Dubbed "the Cab Calloway of rockabilly" by historian Bill Millar, Lew Williams is one of the unsung heroes of early rock & roll, celebrated for a jazzy, sinuous style unique among his contemporaries. Born January 12, 1934, in Chillicothe, TX, Williams began his amateur singing career at the age of four. In 1945 his family relocated to Dallas, and after graduating from high school he made his professional debut playing country music in local clubs. Around this same time Williams began developing his own original songs, and even though he entered Wichita Falls' Midwestern University in the fall of 1952, by year's end he headlined a twice-weekly radio program on Frederick, OK, station KTAT, additionally playing live dates on weekends.
Whenever he returned to Dallas to visit his family, Williams spent his idle time working as a gofer at Jim Beck's recording studio, a nexus for aspiring country musicians and major-label acts alike. If time remained at the end of a session, Williams was often offered the opportunity to cut one of his songs, and as a result his earliest demos were recorded with some of country's most sought-after session players at his disposal. After signing to the Flair label, Williams officially entered Beck's studio in June 1953 to cut his debut single, "I've Been Doin' Some Slippin' Too." The record was not a hit, and the results of a follow-up session from October went unreleased.
Williams nevertheless submitted a handful of his songs to Imperial Records founder Lew Chudd — the track "Cat Talk" impressed Chudd enough to extend a publishing contract, although he withheld a record deal until Williams delivered additional material of the same caliber. During this time the singer regularly appeared on WFAA's Saturday Night Shindig, broadcast live each week from Dallas' Texas State Fairgrounds — it was here that Williams began incorporating elements of jazz and R&B into his music, and for his next session at Beck's studio in June 1954 he assembled a band featuring honky tonk piano, saxophone, steel and rhythm guitars, bass, and drums, marking a radical departure from the straight-ahead country of his earlier efforts.
He sent Chudd a re-recorded "Cat Talk" as well as three other songs, but Imperial had no idea what to make of the tapes and declined; Williams dropped both the steel guitar and the saxophone for his next session, and finally in mid-1955 Imperial signed him to both recording and writing contracts, issuing his label debut, "Don't Mention My Name," in early 1956. "Cat Talk" finally appeared as a single that summer, but after two more outings — "Bop Bop Ba Doo Bop (Classroom Hop)" and 1957's "Centipede," both cut in Hollywood with producer Jimmie Haskell and featuring Barney Kessel on guitar — Imperial terminated Williams' contract in the face of virtually nonexistent sales.

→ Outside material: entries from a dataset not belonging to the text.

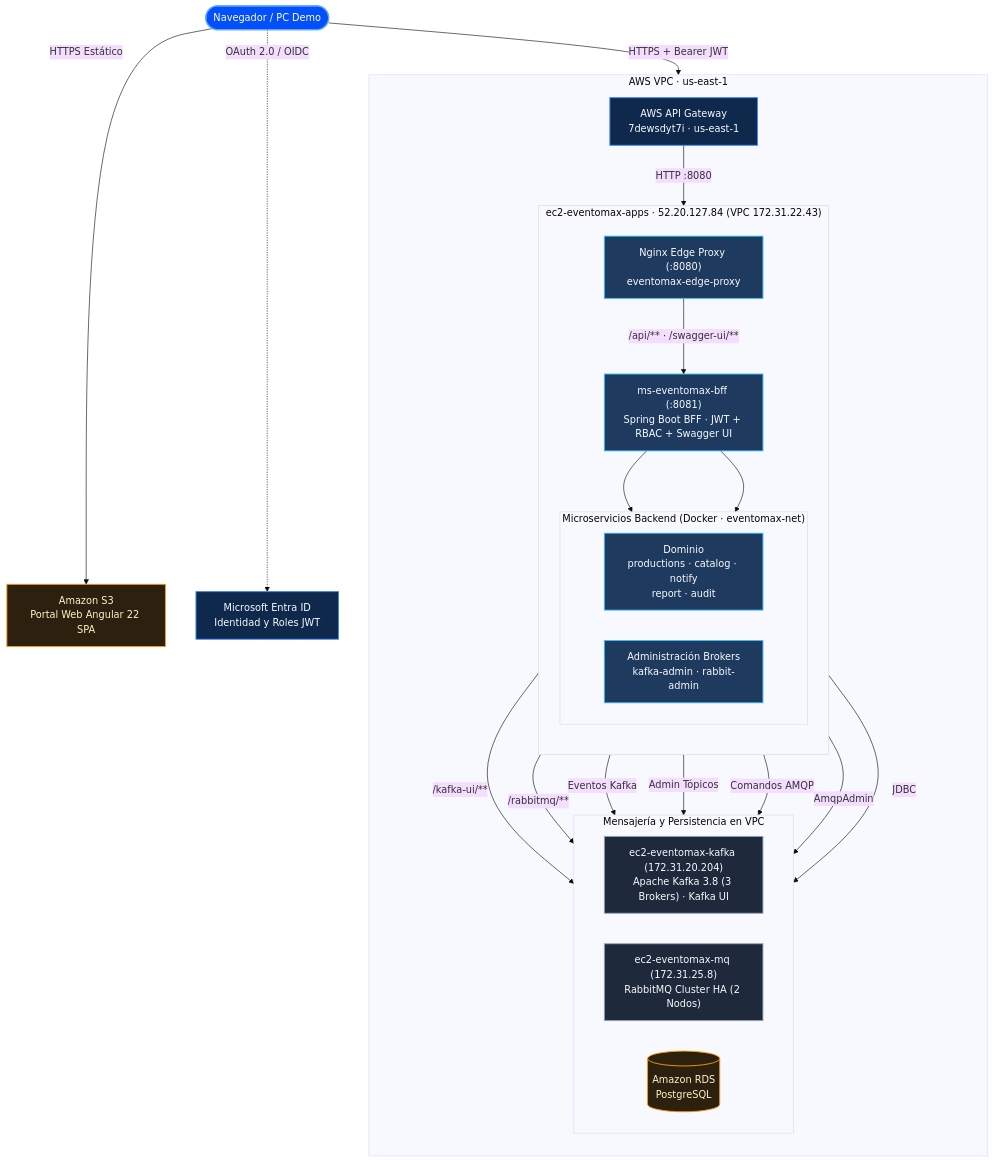
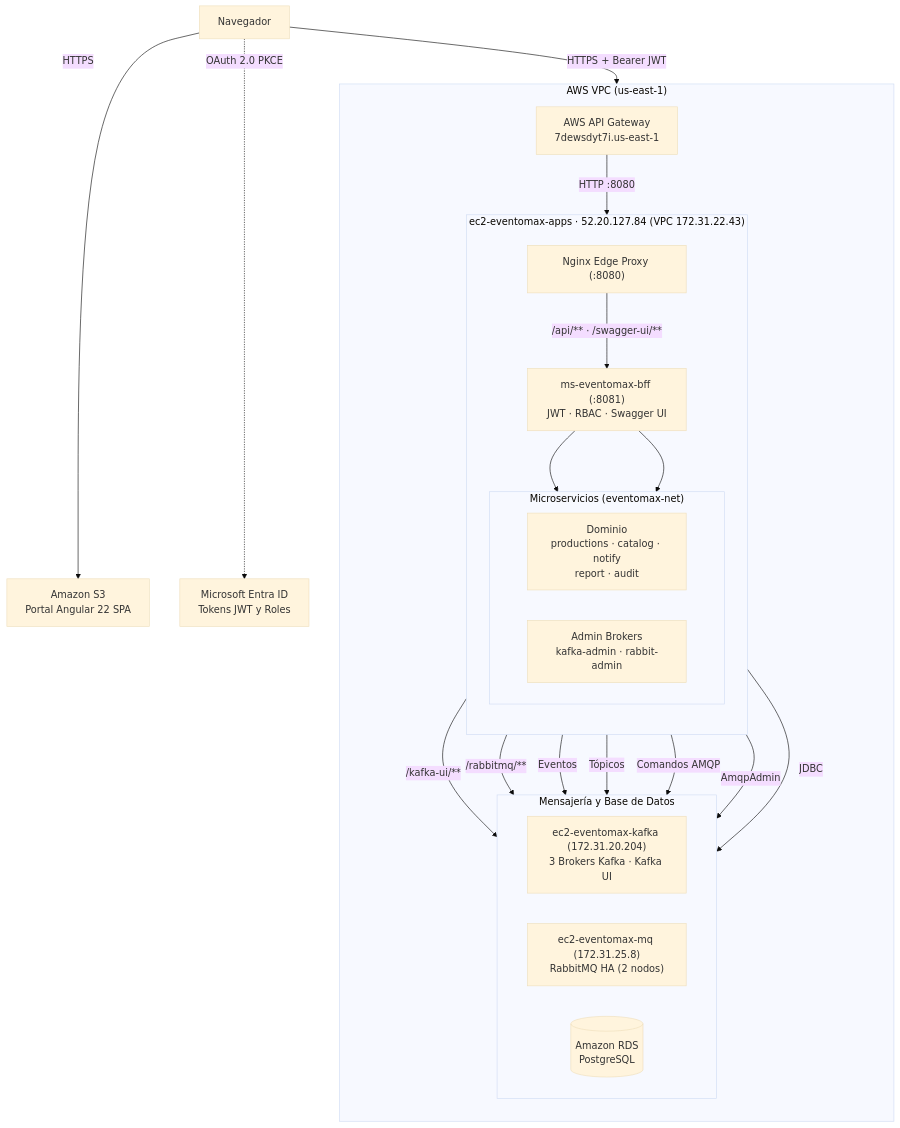
One commit to Nachovn12/frontend-eventomax changed the diagram in README.md. Above: the diagram before and after it, drawn with Mermaid (base theme). The commit also changed other lines of this file and 1 other file, not shown here.

````diff
--- a/README.md
+++ b/README.md
@@ -138,57 +90,45 @@
 ```mermaid
 flowchart TB
-    User(["Navegador / PC Demo"])
+    User["Navegador"]
 
-    User -->|"HTTPS Estático"| S3["Amazon S3<br/>Portal Web Angular 22 SPA"]
-    User -.->|"OAuth 2.0 / OIDC"| Entra["Microsoft Entra ID<br/>Identidad y Roles JWT"]
-    User -->|"HTTPS + Bearer JWT"| APIGW["AWS API Gateway<br/>7dewsdyt7i · us-east-1"]
+    User -->|HTTPS| S3["Amazon S3<br/>Portal Angular 22 SPA"]
+    User -.->|OAuth 2.0 PKCE| Entra["Microsoft Entra ID<br/>Tokens JWT y Roles"]
+    User -->|HTTPS + Bearer JWT| APIGW["AWS API Gateway<br/>7dewsdyt7i.us-east-1"]
 
-    subgraph VPC["AWS VPC · us-east-1"]
+    subgraph VPC["AWS VPC (us-east-1)"]
         direction TB
 
         subgraph AppsEC2["ec2-eventomax-apps · 52.20.127.84 (VPC 172.31.22.43)"]
             direction TB
-            Proxy["Nginx Edge Proxy (:8080)<br/>eventomax-edge-proxy"]
-            BFF["ms-eventomax-bff (:8081)<br/>Spring Boot BFF · JWT + RBAC + Swagger UI"]
+            Proxy["Nginx Edge Proxy (:8080)"]
+            BFF["ms-eventomax-bff (:8081)<br/>JWT · RBAC · Swagger UI"]
 
-            subgraph Services["Microservicios Backend (Docker · eventomax-net)"]
+            subgraph Services["Microservicios (eventomax-net)"]
                 direction LR
                 MS["Dominio<br/>productions · catalog · notify<br/>report · audit"]
-                ADM["Administración Brokers<br/>kafka-admin · rabbit-admin"]
+                ADM["Admin Brokers<br/>kafka-admin · rabbit-admin"]
             end
 
             Proxy -->|"/api/** · /swagger-ui/**"| BFF
             BFF --> MS
             BFF --> ADM
         end
 
-        APIGW -->|"HTTP :8080"| Proxy
+        APIGW -->|HTTP :8080| Proxy
 
-        subgraph DataPlane["Mensajería y Persistencia en VPC"]
+        subgraph DataPlane["Mensajería y Base de Datos"]
             direction LR
-            KafkaEC2["ec2-eventomax-kafka (172.31.20.204)<br/>Apache Kafka 3.8 (3 Brokers) · Kafka UI"]
-            MQEC2["ec2-eventomax-mq (172.31.25.8)<br/>RabbitMQ Cluster HA (2 Nodos)"]
+            KafkaEC2["ec2-eventomax-kafka (172.31.20.204)<br/>3 Brokers Kafka · Kafka UI"]
+            MQEC2["ec2-eventomax-mq (172.31.25.8)<br/>RabbitMQ HA (2 nodos)"]
             RDS[("Amazon RDS<br/>PostgreSQL")]
         end
 
         Proxy -->|"/kafka-ui/**"| KafkaEC2
         Proxy -->|"/rabbitmq/**"| MQEC2
-        MS -->|"Eventos Kafka"| KafkaEC2
-        ADM -->|"Admin Tópicos"| KafkaEC2
-        MS -->|"Comandos AMQP"| MQEC2
-        ADM -->|"AmqpAdmin"| MQEC2
-        MS -->|"JDBC"| RDS
+        MS -->|Eventos| KafkaEC2
+        ADM -->|Tópicos| KafkaEC2
+        MS -->|Comandos AMQP| MQEC2
+        ADM -->|AmqpAdmin| MQEC2
+        MS -->|JDBC| RDS
     end
-
-    classDef client fill:#024ffc,stroke:#60a5fa,stroke-width:2px,color:#ffffff;
-    classDef edge fill:#0f294d,stroke:#3b82f6,stroke-width:1.5px,color:#f8fafc;
-    classDef app fill:#1e3a5f,stroke:#38bdf8,stroke-width:1.5px,color:#f8fafc;
-    classDef infra fill:#1e293b,stroke:#94a3b8,stroke-width:1.5px,color:#f8fafc;
-    classDef aws fill:#2d200f,stroke:#f59e0b,stroke-width:1.5px,color:#fef3c7;
-
-    class User client;
-    class Entra,APIGW edge;
-    class S3,RDS aws;
-    class Proxy,BFF,MS,ADM app;
-    class KafkaEC2,MQEC2 infra;
 ```
````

After graduating from college in the spring of 1957, Williams focused his energies on songwriting — with Mae Axton, he co-authored Jimmy Hughes' single "Junior High Doll," and also cut the demo of her "Sea Sand" that convinced Ferlin Husky to record an official version of the tune. On his own, Williams penned material for Porter Wagoner ("Your Love"), Floyd Cramer ("Mumble Jumble"), and Hoyt Johnson ("Sylvia"). A member of the Texas National Guard, in November 1957 he began a mandatory six-month stint with the U.S. Army; upon his May 1958 discharge, Williams signed to Dot Records, adopting the alias "Vik Wayne" for "The Girl I Saw on Bandstand," his lone effort for the label. He retired from performing the following January, a few months later opening Le-Drene Productions, a recording studio and talent agency he operated with partner Adrene Bailey.
By 1963 Williams was out of music altogether, opening a mail-order business and later expanding into publishing. In 1998, he learned that his Imperial sides were now available on CD via the Bear Family label, and his music was the focus of much attention from rockabilly fans and collectors throughout Europe and Japan. At the Viva Las Vegas festival in 2000, Williams made his first headline appearance in over four decades, and he continued performing for years after. ~ Jason Ankeny